The negative effects on the community led to more projects in the 90s and 2000s, some of which caught controversy for their displacement of citizens. Chris Ivey, Pittsburgh filmmaker, created a documentary called East of Liberty on the issues after he was assigned to cover the teardown of a high rise apartment complex, East Mall. Seen as dangerous and undesirable to members of the community, the building was torn down, an event celebrated by townspeople, while its tenants were forced from their homes.
Ivey also explained in a 2010 New York Times article that the most recent retail additions and some earlier project were successful, but a tripled rent ousted many small business owners. Addressed in his documentary and still a controversial part of East Liberty’s existence is the phenomenon of gentrification, or the systematic removal of lower-income residents by those wealthy enough to buy up and transform properties.
Both sides of the argument are covered in the film—that the gentrification will bring opportunity to the area, and that it will also push out the poor and minority populations. Both seem to hold some truth, but the latter is where the issue lies. With paying so little attention to how the low-income residents get along through these developments, the cycle of poverty and crumbling neighborhoods threatens to resurface over and over.

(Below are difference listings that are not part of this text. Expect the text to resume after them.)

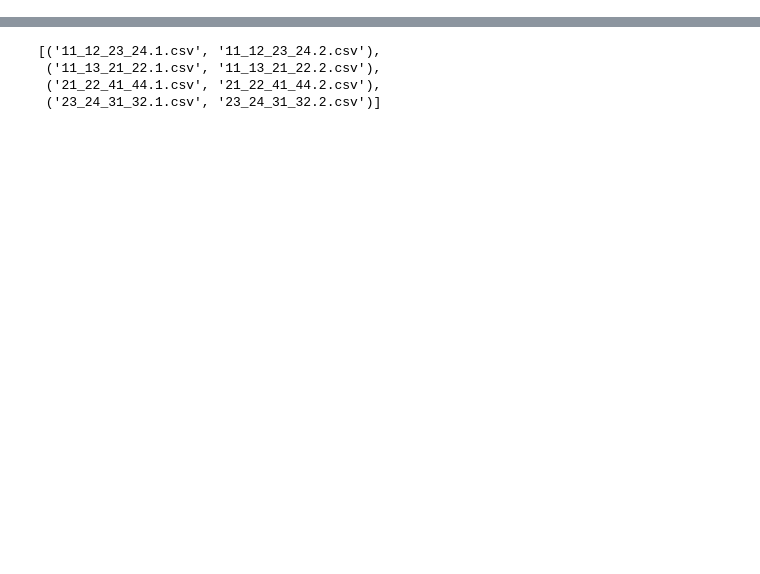
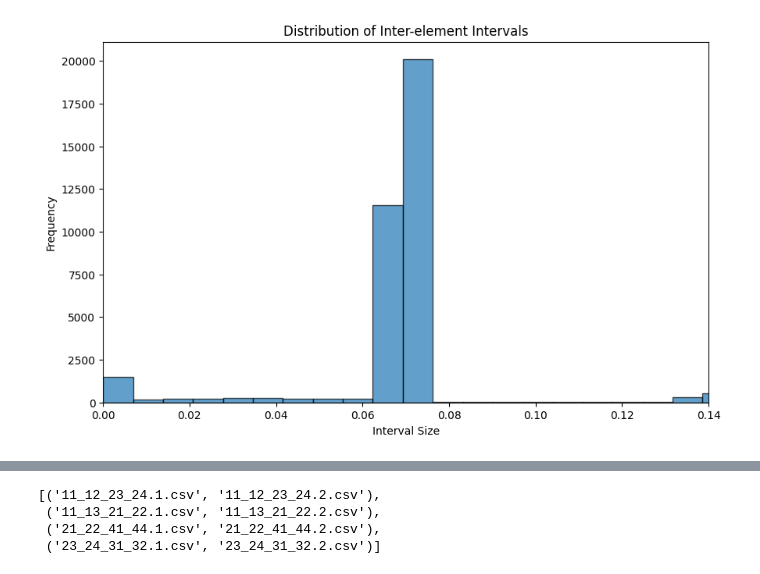
Before and after one commit to tomHep10/diff_fam_social_memory_ephys, a Jupyter notebook: pilot2/only_subjects/only_subjects_spike_collection.ipynb, the cells around one changed output, grey strips where cells are left out. Saved outputs shown, nothing was run; the diff lists cells and outputs as text; code cells hidden in the pictures; blank space fills up the shorter version.

```diff
--- a/pilot2/only_subjects/only_subjects_spike_collection.ipynb
+++ b/pilot2/only_subjects/only_subjects_spike_collection.ipynb
@@ -79 +63,12 @@ only_subject_collection = unpickle_this(r'pilot2\only_subjects\only_subject_coll
+# %%
+intervals = np.diff(timestamps_dict['23_24_31_32.2'])
+plt.figure(figsize=(10, 6))
+plt.hist(intervals, bins=30, alpha=0.7, edgecolor='black')
+plt.xlabel('Interval Size')
+plt.xlim(0,0.14)
+plt.ylabel('Frequency')
+plt.title('Distribution of Inter-element Intervals')
+plt.show()
+# %% [output]
+[figure, added]
 # %%
```
Also changed, not shown: parts of 29 cells of this notebook, 22 other files.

When kicked out of their homes with little time and funds to find a fitting replacement, most of the displaced leave their community and go elsewhere to acquire affordable housing. This can result in a vicious cycle—that the next neighborhood, in this case, Larimer, which is considered almost completely blighted, becomes the next East Liberty. The poor are simply shifted over, instead of being included in community improvement decisions.
The same situation happened with tenants in earlier redevelopment projects. According to Violet Law’s Tribune Review article published in 1963, the executive director of city housing authority, Keith Kinard, was quoted saying that “relocating 300 families unrealistic” when asked about the replacement housing plans. Certainly, even if redevelopment efforts will be helpful in the future, if they are displacing citizens at that time, they cannot be considered successful.
In-person interview with local business owner Justin Strong
All photos taken by Sam Leon
NY Times, Tribune review, Stringtown on the Pike
East of Liberty documentary